*Your task:*
Which lines of the listing hold the string "center"? Show each of them.

---------- Source data

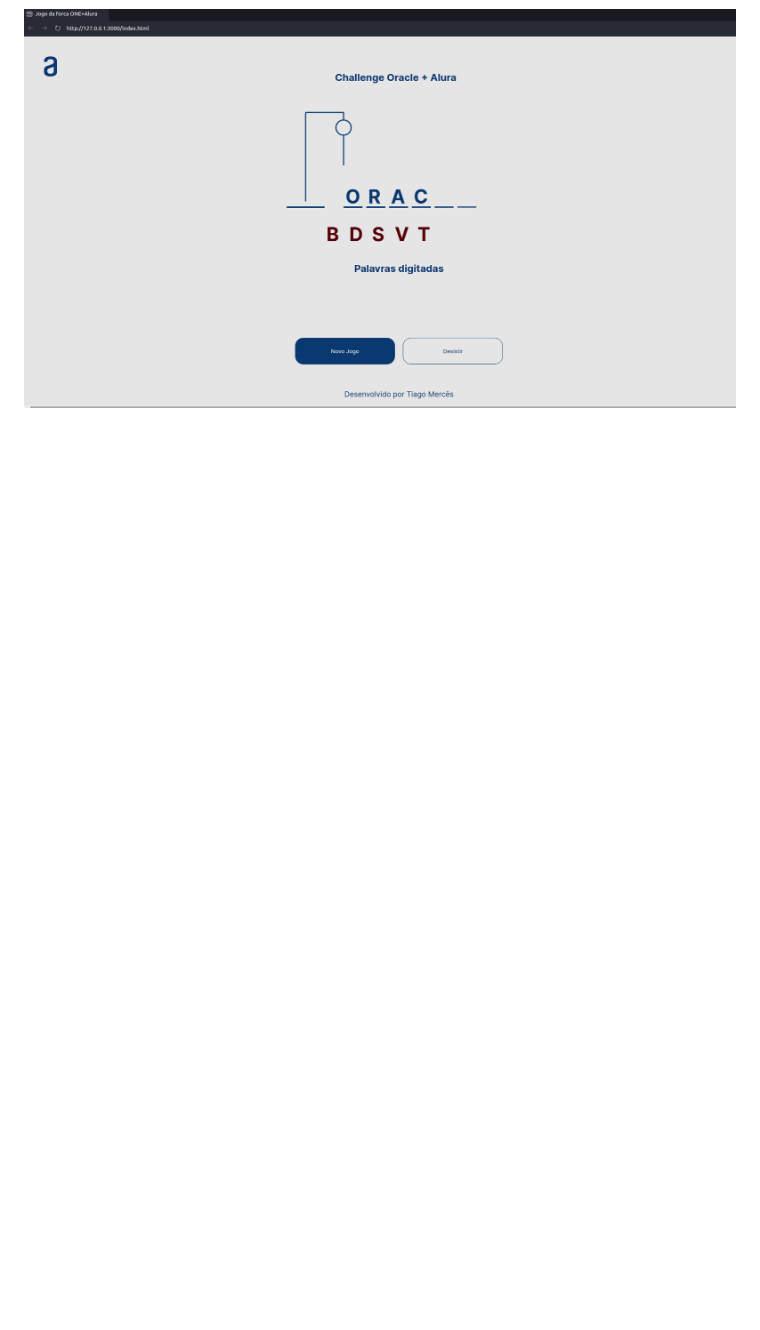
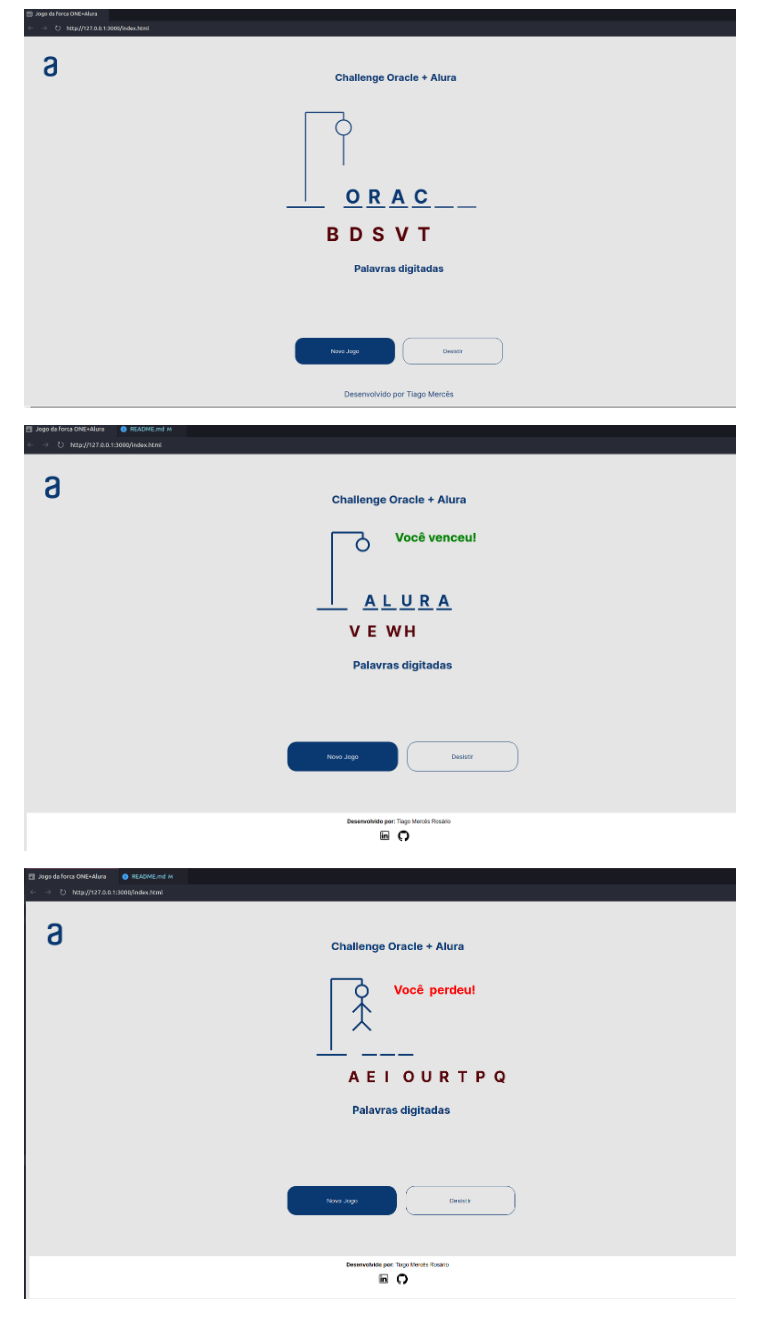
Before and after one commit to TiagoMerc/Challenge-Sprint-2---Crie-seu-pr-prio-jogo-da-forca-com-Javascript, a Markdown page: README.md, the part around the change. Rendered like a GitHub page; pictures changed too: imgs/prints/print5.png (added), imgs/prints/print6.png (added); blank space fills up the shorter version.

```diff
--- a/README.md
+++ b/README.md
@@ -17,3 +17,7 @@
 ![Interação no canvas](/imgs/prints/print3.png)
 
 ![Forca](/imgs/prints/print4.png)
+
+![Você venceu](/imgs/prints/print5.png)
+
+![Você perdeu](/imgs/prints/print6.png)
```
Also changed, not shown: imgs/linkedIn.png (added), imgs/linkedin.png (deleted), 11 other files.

--------------------
---------- Source data

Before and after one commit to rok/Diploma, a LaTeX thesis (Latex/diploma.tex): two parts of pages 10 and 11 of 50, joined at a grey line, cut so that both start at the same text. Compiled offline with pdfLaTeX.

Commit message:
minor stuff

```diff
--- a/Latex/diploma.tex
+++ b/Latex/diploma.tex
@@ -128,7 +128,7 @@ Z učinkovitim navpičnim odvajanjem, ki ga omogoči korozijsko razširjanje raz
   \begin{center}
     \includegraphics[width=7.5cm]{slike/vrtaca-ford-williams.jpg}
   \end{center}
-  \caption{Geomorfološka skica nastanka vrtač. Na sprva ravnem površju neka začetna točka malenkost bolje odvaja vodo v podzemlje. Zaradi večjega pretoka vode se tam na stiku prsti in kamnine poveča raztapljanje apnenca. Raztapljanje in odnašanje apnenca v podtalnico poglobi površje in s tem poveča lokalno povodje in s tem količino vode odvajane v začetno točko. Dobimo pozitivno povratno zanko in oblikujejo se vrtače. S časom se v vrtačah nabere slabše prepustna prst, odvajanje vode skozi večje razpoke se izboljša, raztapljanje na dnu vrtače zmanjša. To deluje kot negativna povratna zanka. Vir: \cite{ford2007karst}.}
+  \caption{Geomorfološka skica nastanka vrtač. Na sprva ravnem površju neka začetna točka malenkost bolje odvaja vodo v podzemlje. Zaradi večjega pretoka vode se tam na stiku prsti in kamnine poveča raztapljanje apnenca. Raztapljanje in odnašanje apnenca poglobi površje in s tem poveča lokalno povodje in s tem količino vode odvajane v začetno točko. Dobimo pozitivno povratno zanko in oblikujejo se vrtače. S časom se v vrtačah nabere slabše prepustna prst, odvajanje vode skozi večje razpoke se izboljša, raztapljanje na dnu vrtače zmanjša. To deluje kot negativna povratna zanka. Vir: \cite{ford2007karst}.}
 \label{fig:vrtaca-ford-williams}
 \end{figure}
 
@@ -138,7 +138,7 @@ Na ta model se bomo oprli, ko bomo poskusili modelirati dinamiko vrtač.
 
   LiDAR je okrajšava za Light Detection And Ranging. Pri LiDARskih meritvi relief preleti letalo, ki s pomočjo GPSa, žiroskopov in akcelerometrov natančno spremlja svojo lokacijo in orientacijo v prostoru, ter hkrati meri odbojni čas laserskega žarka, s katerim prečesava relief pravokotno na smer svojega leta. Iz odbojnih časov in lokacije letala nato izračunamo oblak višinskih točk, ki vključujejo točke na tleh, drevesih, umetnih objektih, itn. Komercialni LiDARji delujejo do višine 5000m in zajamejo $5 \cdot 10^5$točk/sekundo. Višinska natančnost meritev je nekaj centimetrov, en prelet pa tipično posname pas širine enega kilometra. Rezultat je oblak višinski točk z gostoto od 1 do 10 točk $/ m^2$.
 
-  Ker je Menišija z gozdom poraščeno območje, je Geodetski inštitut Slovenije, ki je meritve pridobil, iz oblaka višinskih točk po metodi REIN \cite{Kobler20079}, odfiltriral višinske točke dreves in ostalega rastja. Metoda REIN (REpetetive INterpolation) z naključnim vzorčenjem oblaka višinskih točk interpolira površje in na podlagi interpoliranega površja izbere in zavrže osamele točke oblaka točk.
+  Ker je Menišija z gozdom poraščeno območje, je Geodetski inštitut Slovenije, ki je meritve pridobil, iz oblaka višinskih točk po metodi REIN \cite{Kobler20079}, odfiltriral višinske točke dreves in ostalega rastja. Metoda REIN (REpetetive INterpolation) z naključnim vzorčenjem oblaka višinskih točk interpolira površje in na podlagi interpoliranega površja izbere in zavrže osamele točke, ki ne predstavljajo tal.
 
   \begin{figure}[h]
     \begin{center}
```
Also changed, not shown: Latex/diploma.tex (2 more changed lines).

--------------------

*Exercise solution:*
   \begin{center}
   \end{center}
     \begin{center}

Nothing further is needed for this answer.